Call volume also fluctuates significantly based on where emergency communications centers (ECCs) — also known as public safety answering points (PSAPs) — are located. “911 always has been a local issue,” said Brian Tegtmeyer, coordinator of the National 911 Program, which is housed within the National Highway Transportation Safety Administration (NHTSA). “If your center is located in a college town, for instance, your Thursday night is going to look a lot different than another center’s that isn’t in a college town.”
Tegtmeyer, who previously was director of DuPage Public Safety Communications (DU-COMM), a large ECC that serves Chicago’s western suburbs, agrees that 911 call volume is holding steady overall with short-term fluctuations driven by local conditions. Statistics contained in DU-COMM’s 2021 annual report support this notion. Between 2018 and 2021, 911 call volume increased an inconsequential 2.5 percent; however, between 2019 and 2020, call volume decreased by 10.4 percent but then increased by 12.6 percent between 2020 and 2021.
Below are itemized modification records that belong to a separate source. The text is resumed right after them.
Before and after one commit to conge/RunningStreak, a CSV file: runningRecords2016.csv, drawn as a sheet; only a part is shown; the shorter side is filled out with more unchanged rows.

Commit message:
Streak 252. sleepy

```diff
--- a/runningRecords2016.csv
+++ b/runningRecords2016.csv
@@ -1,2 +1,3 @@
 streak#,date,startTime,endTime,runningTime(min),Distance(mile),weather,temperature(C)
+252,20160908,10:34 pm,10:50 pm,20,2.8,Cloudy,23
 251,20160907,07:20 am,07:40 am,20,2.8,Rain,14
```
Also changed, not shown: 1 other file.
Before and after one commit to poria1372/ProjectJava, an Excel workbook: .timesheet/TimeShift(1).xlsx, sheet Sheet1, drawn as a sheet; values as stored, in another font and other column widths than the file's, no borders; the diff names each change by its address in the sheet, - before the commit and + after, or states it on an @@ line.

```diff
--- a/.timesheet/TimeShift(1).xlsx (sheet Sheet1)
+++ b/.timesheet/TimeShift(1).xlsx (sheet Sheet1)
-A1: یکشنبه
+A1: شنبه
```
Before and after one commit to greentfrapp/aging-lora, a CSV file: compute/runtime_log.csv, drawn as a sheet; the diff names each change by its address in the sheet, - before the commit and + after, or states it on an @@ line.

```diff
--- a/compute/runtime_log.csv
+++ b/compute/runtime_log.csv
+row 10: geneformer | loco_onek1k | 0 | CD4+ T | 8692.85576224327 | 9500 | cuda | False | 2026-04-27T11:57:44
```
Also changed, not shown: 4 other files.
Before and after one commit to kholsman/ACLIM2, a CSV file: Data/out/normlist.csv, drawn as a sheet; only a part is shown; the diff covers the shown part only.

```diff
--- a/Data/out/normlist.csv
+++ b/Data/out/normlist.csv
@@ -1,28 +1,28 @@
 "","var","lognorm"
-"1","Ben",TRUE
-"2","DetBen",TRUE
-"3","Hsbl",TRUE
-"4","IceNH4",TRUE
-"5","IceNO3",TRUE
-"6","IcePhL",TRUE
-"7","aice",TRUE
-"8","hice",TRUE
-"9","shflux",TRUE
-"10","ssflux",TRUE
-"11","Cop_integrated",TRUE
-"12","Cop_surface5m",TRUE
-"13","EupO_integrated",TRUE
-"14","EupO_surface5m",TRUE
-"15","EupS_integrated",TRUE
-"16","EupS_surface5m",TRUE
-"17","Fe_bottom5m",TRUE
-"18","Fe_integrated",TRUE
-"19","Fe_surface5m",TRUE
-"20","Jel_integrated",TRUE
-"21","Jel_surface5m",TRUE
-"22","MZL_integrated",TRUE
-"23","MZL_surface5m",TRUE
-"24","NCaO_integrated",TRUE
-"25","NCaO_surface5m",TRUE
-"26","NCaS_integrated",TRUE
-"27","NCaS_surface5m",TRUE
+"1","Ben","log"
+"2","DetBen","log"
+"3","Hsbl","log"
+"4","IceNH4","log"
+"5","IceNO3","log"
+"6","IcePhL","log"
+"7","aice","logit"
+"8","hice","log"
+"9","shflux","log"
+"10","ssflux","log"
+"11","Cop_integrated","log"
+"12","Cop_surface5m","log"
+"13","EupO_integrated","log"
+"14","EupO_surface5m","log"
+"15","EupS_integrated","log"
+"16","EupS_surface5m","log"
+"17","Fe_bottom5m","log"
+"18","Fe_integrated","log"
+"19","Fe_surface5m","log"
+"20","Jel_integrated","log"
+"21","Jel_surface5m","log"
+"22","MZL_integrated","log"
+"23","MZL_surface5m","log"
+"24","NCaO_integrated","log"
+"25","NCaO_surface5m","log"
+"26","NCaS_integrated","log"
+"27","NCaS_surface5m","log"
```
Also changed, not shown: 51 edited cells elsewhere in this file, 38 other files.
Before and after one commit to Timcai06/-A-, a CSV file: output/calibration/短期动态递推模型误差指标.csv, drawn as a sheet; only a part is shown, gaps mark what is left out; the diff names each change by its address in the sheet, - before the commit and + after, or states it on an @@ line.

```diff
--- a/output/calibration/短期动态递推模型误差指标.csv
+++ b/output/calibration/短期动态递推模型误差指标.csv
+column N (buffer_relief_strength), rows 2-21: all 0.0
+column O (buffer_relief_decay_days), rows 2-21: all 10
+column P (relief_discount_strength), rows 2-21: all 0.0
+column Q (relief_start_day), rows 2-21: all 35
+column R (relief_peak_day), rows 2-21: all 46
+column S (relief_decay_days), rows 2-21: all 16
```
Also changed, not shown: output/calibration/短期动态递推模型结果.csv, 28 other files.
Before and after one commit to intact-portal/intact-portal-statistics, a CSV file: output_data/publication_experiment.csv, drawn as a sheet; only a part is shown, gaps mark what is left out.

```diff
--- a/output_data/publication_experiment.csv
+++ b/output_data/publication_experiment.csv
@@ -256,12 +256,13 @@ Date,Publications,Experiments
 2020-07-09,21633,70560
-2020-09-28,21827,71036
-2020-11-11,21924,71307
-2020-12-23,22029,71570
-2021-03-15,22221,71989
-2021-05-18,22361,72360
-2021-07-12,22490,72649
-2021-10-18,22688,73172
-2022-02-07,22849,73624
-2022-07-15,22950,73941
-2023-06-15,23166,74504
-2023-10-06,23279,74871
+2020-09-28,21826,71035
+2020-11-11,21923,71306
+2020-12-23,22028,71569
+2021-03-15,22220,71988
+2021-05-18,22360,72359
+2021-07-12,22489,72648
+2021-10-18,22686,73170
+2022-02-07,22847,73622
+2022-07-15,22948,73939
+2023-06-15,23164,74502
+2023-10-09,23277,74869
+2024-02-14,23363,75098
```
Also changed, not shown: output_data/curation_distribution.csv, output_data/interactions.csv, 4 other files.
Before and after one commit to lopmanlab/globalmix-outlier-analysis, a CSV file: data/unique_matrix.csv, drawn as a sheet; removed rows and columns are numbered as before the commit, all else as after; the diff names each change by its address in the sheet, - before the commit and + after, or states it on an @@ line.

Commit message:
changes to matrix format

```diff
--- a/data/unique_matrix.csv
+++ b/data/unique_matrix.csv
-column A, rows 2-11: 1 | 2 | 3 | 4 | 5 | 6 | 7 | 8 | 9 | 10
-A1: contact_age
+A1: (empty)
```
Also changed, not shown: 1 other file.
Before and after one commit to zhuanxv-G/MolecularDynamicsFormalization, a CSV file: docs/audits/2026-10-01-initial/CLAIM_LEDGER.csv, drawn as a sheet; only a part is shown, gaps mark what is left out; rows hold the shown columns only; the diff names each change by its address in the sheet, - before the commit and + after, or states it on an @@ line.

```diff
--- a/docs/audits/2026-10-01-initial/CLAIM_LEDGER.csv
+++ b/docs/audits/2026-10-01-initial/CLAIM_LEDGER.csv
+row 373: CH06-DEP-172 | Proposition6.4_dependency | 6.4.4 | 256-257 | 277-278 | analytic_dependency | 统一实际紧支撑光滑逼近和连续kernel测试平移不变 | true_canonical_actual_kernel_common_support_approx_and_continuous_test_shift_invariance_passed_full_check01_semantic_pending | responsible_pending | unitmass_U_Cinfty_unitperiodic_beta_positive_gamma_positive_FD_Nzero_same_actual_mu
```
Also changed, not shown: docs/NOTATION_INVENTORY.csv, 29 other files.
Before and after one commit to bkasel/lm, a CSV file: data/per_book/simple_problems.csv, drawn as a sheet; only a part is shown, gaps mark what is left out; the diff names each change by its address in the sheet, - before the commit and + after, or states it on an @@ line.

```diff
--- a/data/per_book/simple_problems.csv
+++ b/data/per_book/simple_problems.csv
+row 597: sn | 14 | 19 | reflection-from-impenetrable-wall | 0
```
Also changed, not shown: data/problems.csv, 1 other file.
So, 911 call volume nationwide is holding steady — and that’s a huge problem in the current environment, which is being impacted greatly by staffing shortages from coast to coast. The big conundrum? How to handle emergency calls in alignment with industry standards when there are far less telecommunicators available to do so.
“The irony is that ECCs are getting more efficient, but staffing shortages are getting in the way of that,” said Jackie Mines, a Mission Critical Partners senior communications consultant who is supporting the National 911 Program on several initiatives, including assessments of the current status of geographic information systems (GIS) and computer-aided-dispatch system interoperability, as well as a pilot project that is testing strategies and tactics for achieving data integration across the public-safety ecosystem.